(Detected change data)
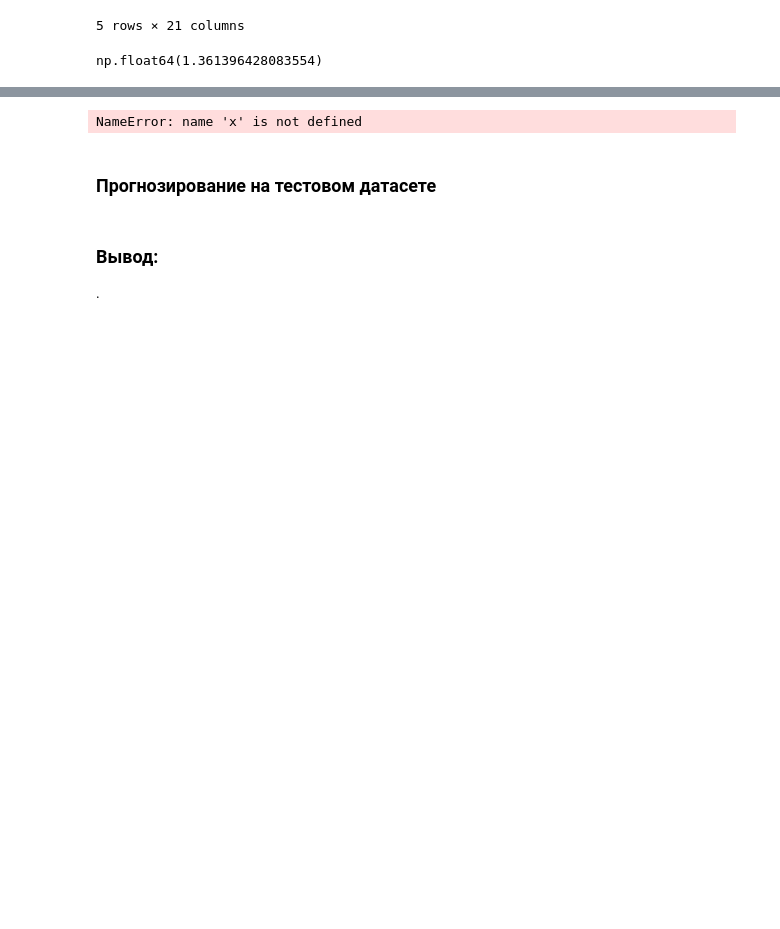
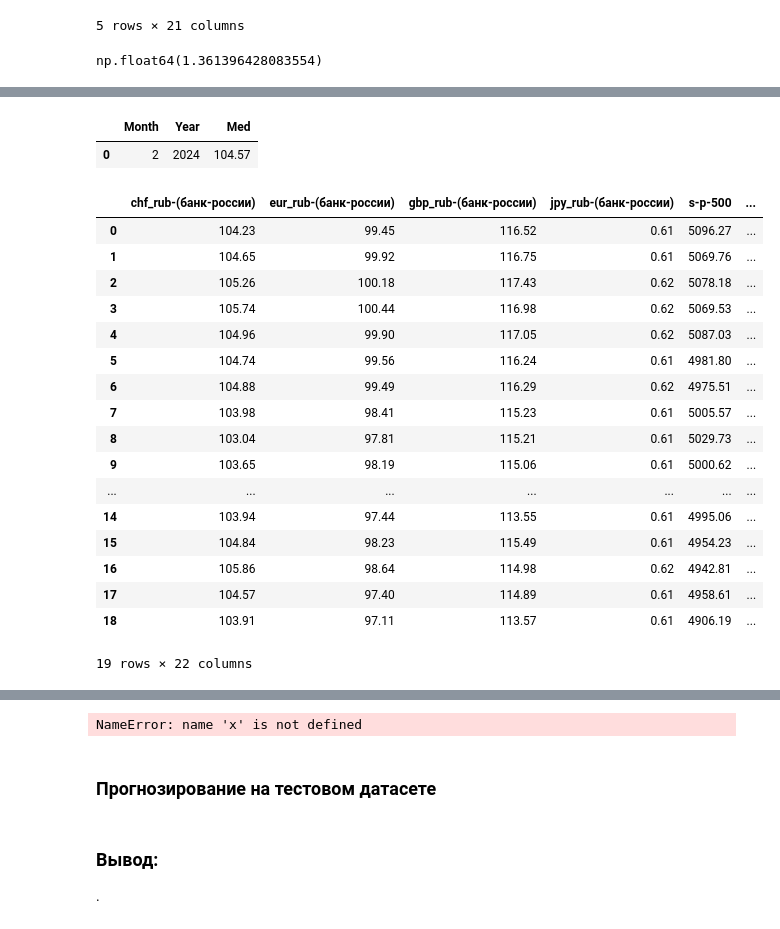
Before and after one commit to uc20100/Diplom-2024, a Jupyter notebook: diplom_2024.ipynb, the cells around one changed output, grey strips where cells are left out. Saved outputs shown, nothing was run; the diff lists cells and outputs as text; code cells hidden in the pictures; blank space fills up the shorter version.

```diff
--- a/diplom_2024.ipynb
+++ b/diplom_2024.ipynb
@@ -758,6 +758,3 @@ def cross_validation_on_time_series(df, start_year, number_cross_validations, ty
 # %%
 test = train_test_date['chf-rub-mean-month']
 cross_validation_on_time_series(test, 2024, 2, 'month')
-# %%
-test = train_test_date['chf-rub-mean-month']
-test.head()
@@ -779,0 +761,31 @@ test.query('(Year >= 2024)').resample("YE").mean().sort_values(by='Дата')
+# %%
+gb = test.query('(Year >= 2024) & (Month == 2)').groupby(['Month', 'Year'], as_index=False).agg({'chf_rub-(банк-россии)':'median'}).rename(columns={'chf_rub-(банк-россии)':'Med'})
+# Добавляем этот признак в датафрейм
+# x = x.merge(self.med_price_by_district, on=['DistrictId', 'Rooms'], how='left')
+gb
+# %% [output]
+|  | Month | Year | Med |
+| 0 | 2 | 2024 | 104.57 |
+# %%
+# Добавляем этот признак в датафрейм
+tt = test.merge(gb, on=['Year', 'Month'], how='right')
+tt
+# %% [output]
+|  | chf_rub-(банк-россии) | eur_rub-(банк-россии) | gbp_rub-(банк-россии) | jpy_rub-(банк-россии) | s-p-500 | ... |
+| 0 | 104.23 | 99.45 | 116.52 | 0.61 | 5096.27 | ... |
+| 1 | 104.65 | 99.92 | 116.75 | 0.61 | 5069.76 | ... |
+| 2 | 105.26 | 100.18 | 117.43 | 0.62 | 5078.18 | ... |
+| 3 | 105.74 | 100.44 | 116.98 | 0.62 | 5069.53 | ... |
+| 4 | 104.96 | 99.90 | 117.05 | 0.62 | 5087.03 | ... |
+| 5 | 104.74 | 99.56 | 116.24 | 0.61 | 4981.80 | ... |
+| 6 | 104.88 | 99.49 | 116.29 | 0.62 | 4975.51 | ... |
+| 7 | 103.98 | 98.41 | 115.23 | 0.61 | 5005.57 | ... |
+| 8 | 103.04 | 97.81 | 115.21 | 0.61 | 5029.73 | ... |
+| 9 | 103.65 | 98.19 | 115.06 | 0.61 | 5000.62 | ... |
+| ... | ... | ... | ... | ... | ... | ... |
+| 14 | 103.94 | 97.44 | 113.55 | 0.61 | 4995.06 | ... |
+| 15 | 104.84 | 98.23 | 115.49 | 0.61 | 4954.23 | ... |
+| 16 | 105.86 | 98.64 | 114.98 | 0.62 | 4942.81 | ... |
+| 17 | 104.57 | 97.40 | 114.89 | 0.61 | 4958.61 | ... |
+| 18 | 103.91 | 97.11 | 113.57 | 0.61 | 4906.19 | ... |
+19 rows × 22 columns
```
Also changed, not shown: parts of 7 cells of this notebook.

Brief => For the string "россии", show each line of the entries above where it occurs.

Written reply =>
+gb = test.query('(Year >= 2024) & (Month == 2)').groupby(['Month', 'Year'], as_index=False).agg({'chf_rub-(банк-россии)':'median'}).rename(columns={'chf_rub-(банк-россии)':'Med'})
+|  | chf_rub-(банк-россии) | eur_rub-(банк-россии) | gbp_rub-(банк-россии) | jpy_rub-(банк-россии) | s-p-500 | ... |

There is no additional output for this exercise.